DESCRIPTION OF THE TASK — If pictures are present, leave them out, and copy the data word for word.
** Opening SUPPLIED MATERIAL block **
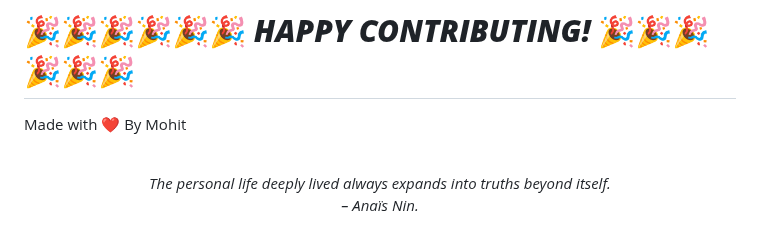
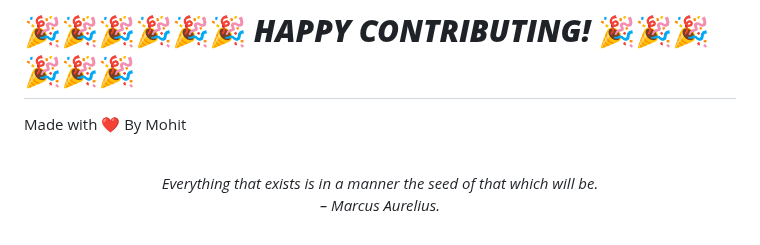
Before and after one commit to mohitchandak/Study-Material-khaz-n-, a Markdown page: README.md, the part around the change. Rendered like a GitHub page.

Commit message:
New Quote added

```diff
--- a/README.md
+++ b/README.md
@@ -128,5 +128,5 @@ Made with ❤️ By Mohit
 
 
 <!-- QUOTE:START -->
-<p align="center"><br><i>The personal life deeply lived always expands into truths beyond itself.</i><br><i>– Anaïs Nin.</i><br></p>
+<p align="center"><br><i>Everything that exists is in a manner the seed of that which will be.</i><br><i>– Marcus Aurelius.</i><br></p>
 <!-- QUOTE:END -->
```
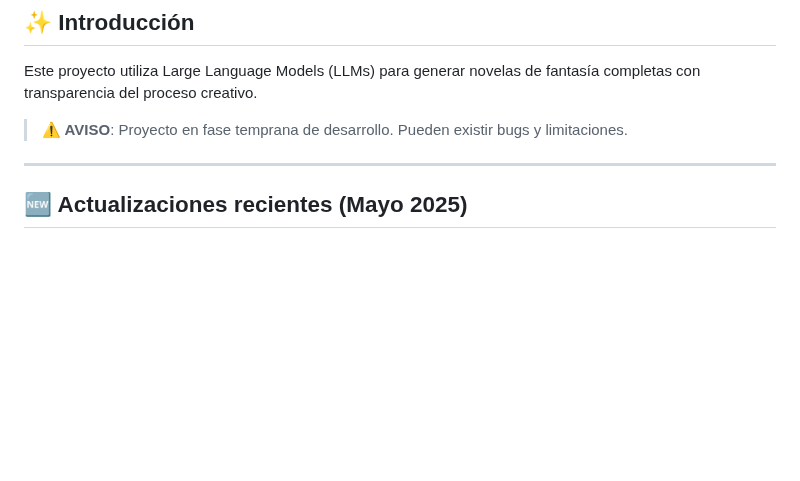
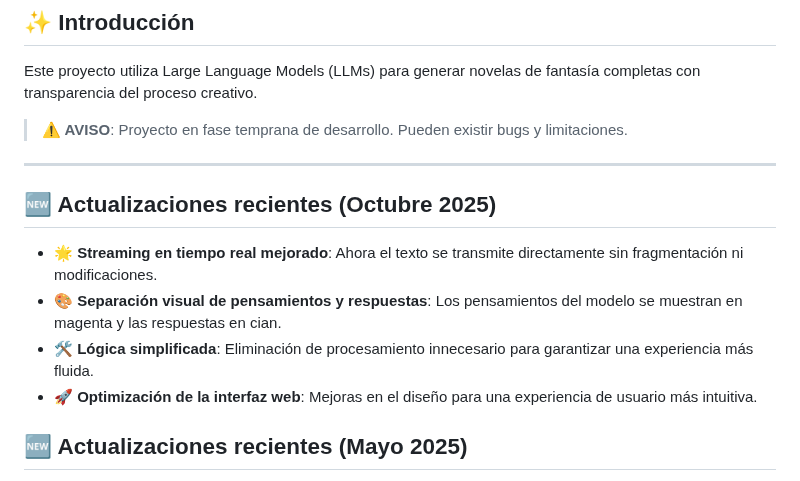
Before and after one commit to kroryan/Generador-de-libros-IA-cli, a Markdown page: README.md, the part around the change. GitHub-like rendering; blank space fills up the shorter version.

Commit message:
Add recent updates for October 2025 to README

```diff
--- a/README.md
+++ b/README.md
@@ -12,6 +12,14 @@ Este proyecto utiliza Large Language Models (LLMs) para generar novelas de fanta
 > **⚠️ AVISO**: Proyecto en fase temprana de desarrollo. Pueden existir bugs y limitaciones.
 
 ---
+
+## 🆕 Actualizaciones recientes (Octubre 2025)
+
+- 🌟 **Streaming en tiempo real mejorado**: Ahora el texto se transmite directamente sin fragmentación ni modificaciones.
+- 🎨 **Separación visual de pensamientos y respuestas**: Los pensamientos del modelo se muestran en magenta y las respuestas en cian.
+- 🛠️ **Lógica simplificada**: Eliminación de procesamiento innecesario para garantizar una experiencia más fluida.
+- 🚀 **Optimización de la interfaz web**: Mejoras en el diseño para una experiencia de usuario más intuitiva.
+
 
 ## 🆕 Actualizaciones recientes (Mayo 2025)
 
```
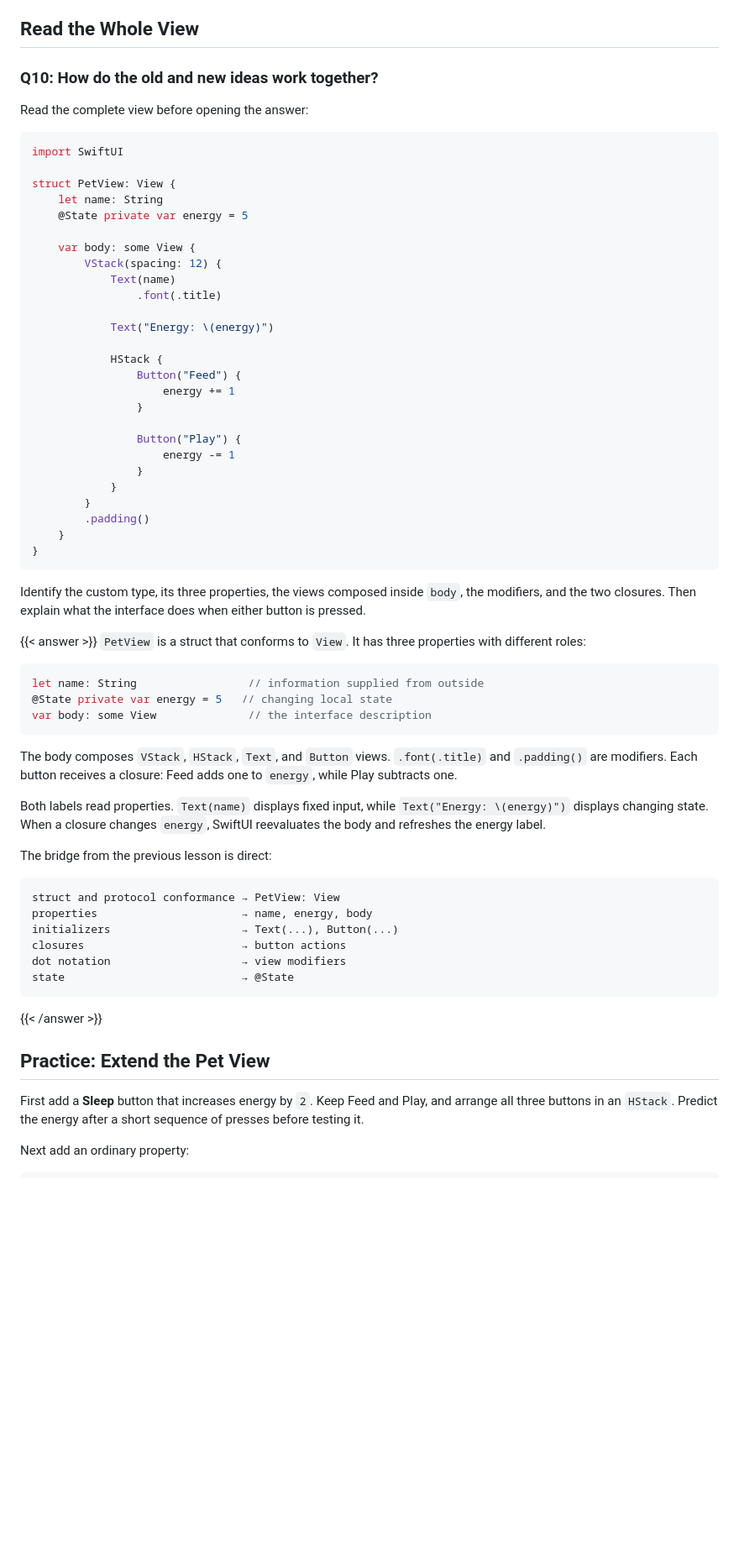
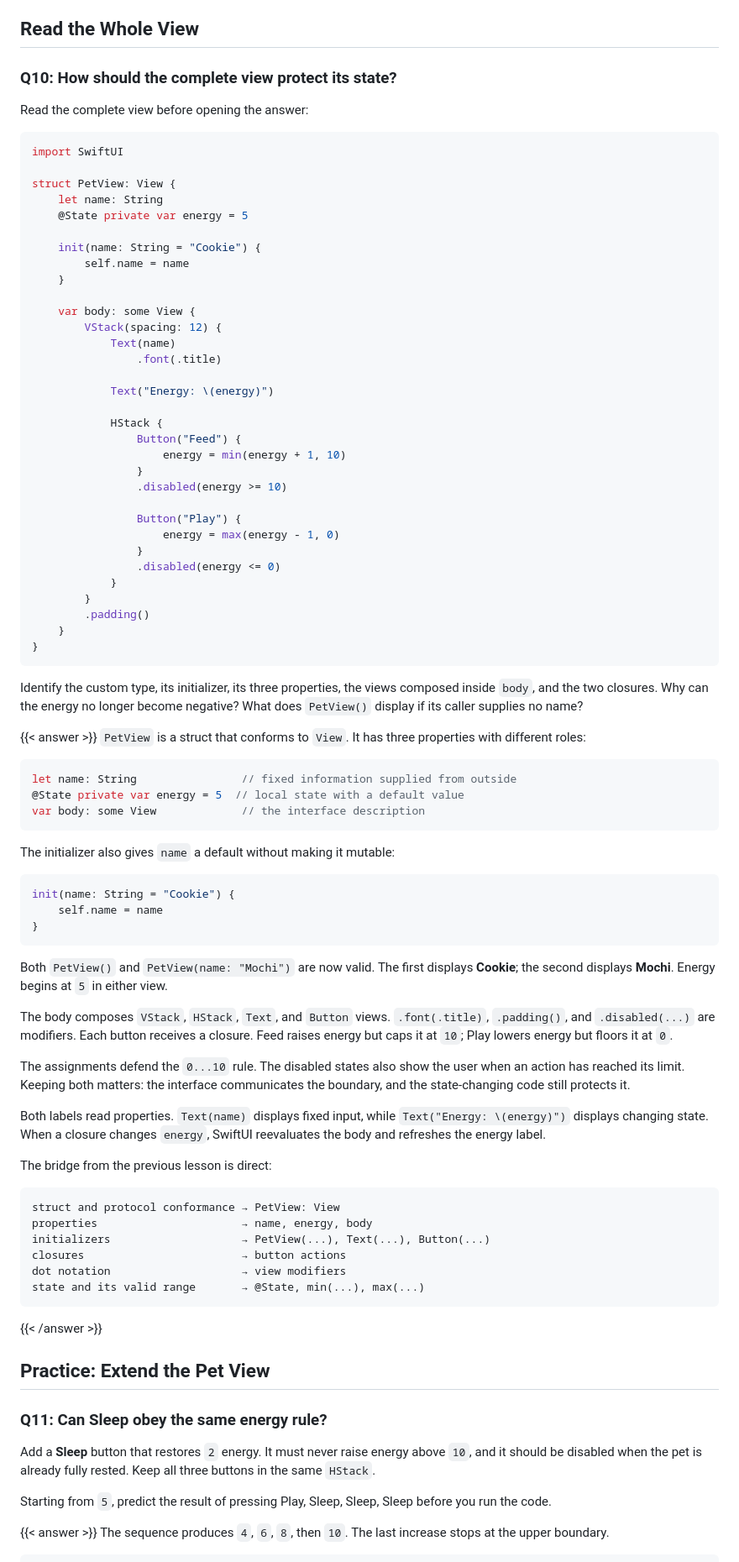
Before and after one commit to mdm508/mdm508.github.io, a Markdown page: content/post/from-swift-objects-to-swiftui.md, the part around one of its changes. Shown at 84% size. GitHub-like rendering; blank space fills up the shorter version.

````diff
--- a/content/post/from-swift-objects-to-swiftui.md
+++ b/content/post/from-swift-objects-to-swiftui.md
@@ -294,7 +294,7 @@ An ordinary mutable property is also a poor fit. SwiftUI view structs are tempor
 
 ## Read the Whole View
 
-### Q10: How do the old and new ideas work together?
+### Q10: How should the complete view protect its state?
 
 Read the complete view before opening the answer:
 
@@ -305,6 +305,10 @@ struct PetView: View {
     let name: String
     @State private var energy = 5
 
+    init(name: String = "Cookie") {
+        self.name = name
+    }
+
     var body: some View {
         VStack(spacing: 12) {
             Text(name)
@@ -314,12 +318,14 @@ struct PetView: View {
 
             HStack {
                 Button("Feed") {
-                    energy += 1
+                    energy = min(energy + 1, 10)
                 }
+                .disabled(energy >= 10)
 
                 Button("Play") {
-                    energy -= 1
+                    energy = max(energy - 1, 0)
                 }
+                .disabled(energy <= 0)
             }
         }
         .padding()
@@ -327,18 +333,30 @@ struct PetView: View {
 }
 ```
 
-Identify the custom type, its three properties, the views composed inside `body`, the modifiers, and the two closures. Then explain what the interface does when either button is pressed.
+Identify the custom type, its initializer, its three properties, the views composed inside `body`, and the two closures. Why can the energy no longer become negative? What does `PetView()` display if its caller supplies no name?
 
 {{< answer >}}
 `PetView` is a struct that conforms to `View`. It has three properties with different roles:
 
 ```swift
-let name: String                 // information supplied from outside
-@State private var energy = 5   // changing local state
-var body: some View              // the interface description
+let name: String                // fixed information supplied from outside
+@State private var energy = 5  // local state with a default value
+var body: some View             // the interface description
 ```
 
-The body composes `VStack`, `HStack`, `Text`, and `Button` views. `.font(.title)` and `.padding()` are modifiers. Each button receives a closure: Feed adds one to `energy`, while Play subtracts one.
+The initializer also gives `name` a default without making it mutable:
+
+```swift
+init(name: String = "Cookie") {
+    self.name = name
+}
+```
+
+Both `PetView()` and `PetView(name: "Mochi")` are now valid. The first displays **Cookie**; the second displays **Mochi**. Energy begins at `5` in either view.
+
+The body composes `VStack`, `HStack`, `Text`, and `Button` views. `.font(.title)`, `.padding()`, and `.disabled(...)` are modifiers. Each button receives a closure. Feed raises energy but caps it at `10`; Play lowers energy but floors it at `0`.
+
+The assignments defend the `0...10` rule. The disabled states also show the user when an action has reached its limit. Keeping both matters: the interface communicates the boundary, and the state-changing code still protects it.
 
 Both labels read properties. `Text(name)` displays fixed input, while `Text("Energy: \(energy)")` displays changing state. When a closure changes `energy`, SwiftUI reevaluates the body and refreshes the energy label.
 
@@ -347,17 +365,22 @@ The bridge from the previous lesson is direct:
 ```text
 struct and protocol conformance → PetView: View
 properties                      → name, energy, body
-initializers                    → Text(...), Button(...)
+initializers                    → PetView(...), Text(...), Button(...)
 closures                        → button actions
 dot notation                    → view modifiers
-state                           → @State
+state and its valid range       → @State, min(...), max(...)
 ```
 {{< /answer >}}
 
 ## Practice: Extend the Pet View
 
-First add a **Sleep** button that increases energy by `2`. Keep Feed and Play, and arrange all three buttons in an `HStack`. Predict the energy after a short sequence of presses before testing it.
+### Q11: Can Sleep obey the same energy rule?
 
-Next add an ordinary property:
+Add a **Sleep** button that restores `2` energy. It must never raise energy above `10`, and it should be disabled when the pet is already fully rested. Keep all three buttons in the same `HStack`.
+
+Starting from `5`, predict the result of pressing Play, Sleep, Sleep, Sleep before you run the code.
+
+{{< answer >}}
+The sequence produces `4`, `6`, `8`, then `10`. The last increase stops at the upper boundary.
 
 ```swift
````
Also changed, not shown: other parts of content/post/from-swift-objects-to-swiftui.md (+53 -8 lines).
** Closing SUPPLIED MATERIAL block **
EXERCISE RESPONSE —
Before and after one commit to mohitchandak/Study-Material-khaz-n-, a Markdown page: README.md, the part around the change. Rendered like a GitHub page.

Commit message:
New Quote added

```diff
--- a/README.md
+++ b/README.md
@@ -128,5 +128,5 @@ Made with ❤️ By Mohit
 
 
 <!-- QUOTE:START -->
-<p align="center"><br><i>The personal life deeply lived always expands into truths beyond itself.</i><br><i>– Anaïs Nin.</i><br></p>
+<p align="center"><br><i>Everything that exists is in a manner the seed of that which will be.</i><br><i>– Marcus Aurelius.</i><br></p>
 <!-- QUOTE:END -->
```
Before and after one commit to kroryan/Generador-de-libros-IA-cli, a Markdown page: README.md, the part around the change. GitHub-like rendering; blank space fills up the shorter version.

Commit message:
Add recent updates for October 2025 to README

```diff
--- a/README.md
+++ b/README.md
@@ -12,6 +12,14 @@ Este proyecto utiliza Large Language Models (LLMs) para generar novelas de fanta
 > **⚠️ AVISO**: Proyecto en fase temprana de desarrollo. Pueden existir bugs y limitaciones.
 
 ---
+
+## 🆕 Actualizaciones recientes (Octubre 2025)
+
+- 🌟 **Streaming en tiempo real mejorado**: Ahora el texto se transmite directamente sin fragmentación ni modificaciones.
+- 🎨 **Separación visual de pensamientos y respuestas**: Los pensamientos del modelo se muestran en magenta y las respuestas en cian.
+- 🛠️ **Lógica simplificada**: Eliminación de procesamiento innecesario para garantizar una experiencia más fluida.
+- 🚀 **Optimización de la interfaz web**: Mejoras en el diseño para una experiencia de usuario más intuitiva.
+
 
 ## 🆕 Actualizaciones recientes (Mayo 2025)
 
```
Before and after one commit to mdm508/mdm508.github.io, a Markdown page: content/post/from-swift-objects-to-swiftui.md, the part around one of its changes. Shown at 84% size. GitHub-like rendering; blank space fills up the shorter version.

````diff
--- a/content/post/from-swift-objects-to-swiftui.md
+++ b/content/post/from-swift-objects-to-swiftui.md
@@ -294,7 +294,7 @@ An ordinary mutable property is also a poor fit. SwiftUI view structs are tempor
 
 ## Read the Whole View
 
-### Q10: How do the old and new ideas work together?
+### Q10: How should the complete view protect its state?
 
 Read the complete view before opening the answer:
 
@@ -305,6 +305,10 @@ struct PetView: View {
     let name: String
     @State private var energy = 5
 
+    init(name: String = "Cookie") {
+        self.name = name
+    }
+
     var body: some View {
         VStack(spacing: 12) {
             Text(name)
@@ -314,12 +318,14 @@ struct PetView: View {
 
             HStack {
                 Button("Feed") {
-                    energy += 1
+                    energy = min(energy + 1, 10)
                 }
+                .disabled(energy >= 10)
 
                 Button("Play") {
-                    energy -= 1
+                    energy = max(energy - 1, 0)
                 }
+                .disabled(energy <= 0)
             }
         }
         .padding()
@@ -327,18 +333,30 @@ struct PetView: View {
 }
 ```
 
-Identify the custom type, its three properties, the views composed inside `body`, the modifiers, and the two closures. Then explain what the interface does when either button is pressed.
+Identify the custom type, its initializer, its three properties, the views composed inside `body`, and the two closures. Why can the energy no longer become negative? What does `PetView()` display if its caller supplies no name?
 
 {{< answer >}}
 `PetView` is a struct that conforms to `View`. It has three properties with different roles:
 
 ```swift
-let name: String                 // information supplied from outside
-@State private var energy = 5   // changing local state
-var body: some View              // the interface description
+let name: String                // fixed information supplied from outside
+@State private var energy = 5  // local state with a default value
+var body: some View             // the interface description
 ```
 
-The body composes `VStack`, `HStack`, `Text`, and `Button` views. `.font(.title)` and `.padding()` are modifiers. Each button receives a closure: Feed adds one to `energy`, while Play subtracts one.
+The initializer also gives `name` a default without making it mutable:
+
+```swift
+init(name: String = "Cookie") {
+    self.name = name
+}
+```
+
+Both `PetView()` and `PetView(name: "Mochi")` are now valid. The first displays **Cookie**; the second displays **Mochi**. Energy begins at `5` in either view.
+
+The body composes `VStack`, `HStack`, `Text`, and `Button` views. `.font(.title)`, `.padding()`, and `.disabled(...)` are modifiers. Each button receives a closure. Feed raises energy but caps it at `10`; Play lowers energy but floors it at `0`.
+
+The assignments defend the `0...10` rule. The disabled states also show the user when an action has reached its limit. Keeping both matters: the interface communicates the boundary, and the state-changing code still protects it.
 
 Both labels read properties. `Text(name)` displays fixed input, while `Text("Energy: \(energy)")` displays changing state. When a closure changes `energy`, SwiftUI reevaluates the body and refreshes the energy label.
 
@@ -347,17 +365,22 @@ The bridge from the previous lesson is direct:
 ```text
 struct and protocol conformance → PetView: View
 properties                      → name, energy, body
-initializers                    → Text(...), Button(...)
+initializers                    → PetView(...), Text(...), Button(...)
 closures                        → button actions
 dot notation                    → view modifiers
-state                           → @State
+state and its valid range       → @State, min(...), max(...)
 ```
 {{< /answer >}}
 
 ## Practice: Extend the Pet View
 
-First add a **Sleep** button that increases energy by `2`. Keep Feed and Play, and arrange all three buttons in an `HStack`. Predict the energy after a short sequence of presses before testing it.
+### Q11: Can Sleep obey the same energy rule?
 
-Next add an ordinary property:
+Add a **Sleep** button that restores `2` energy. It must never raise energy above `10`, and it should be disabled when the pet is already fully rested. Keep all three buttons in the same `HStack`.
+
+Starting from `5`, predict the result of pressing Play, Sleep, Sleep, Sleep before you run the code.
+
+{{< answer >}}
+The sequence produces `4`, `6`, `8`, then `10`. The last increase stops at the upper boundary.
 
 ```swift
````
Also changed, not shown: other parts of content/post/from-swift-objects-to-swiftui.md (+53 -8 lines).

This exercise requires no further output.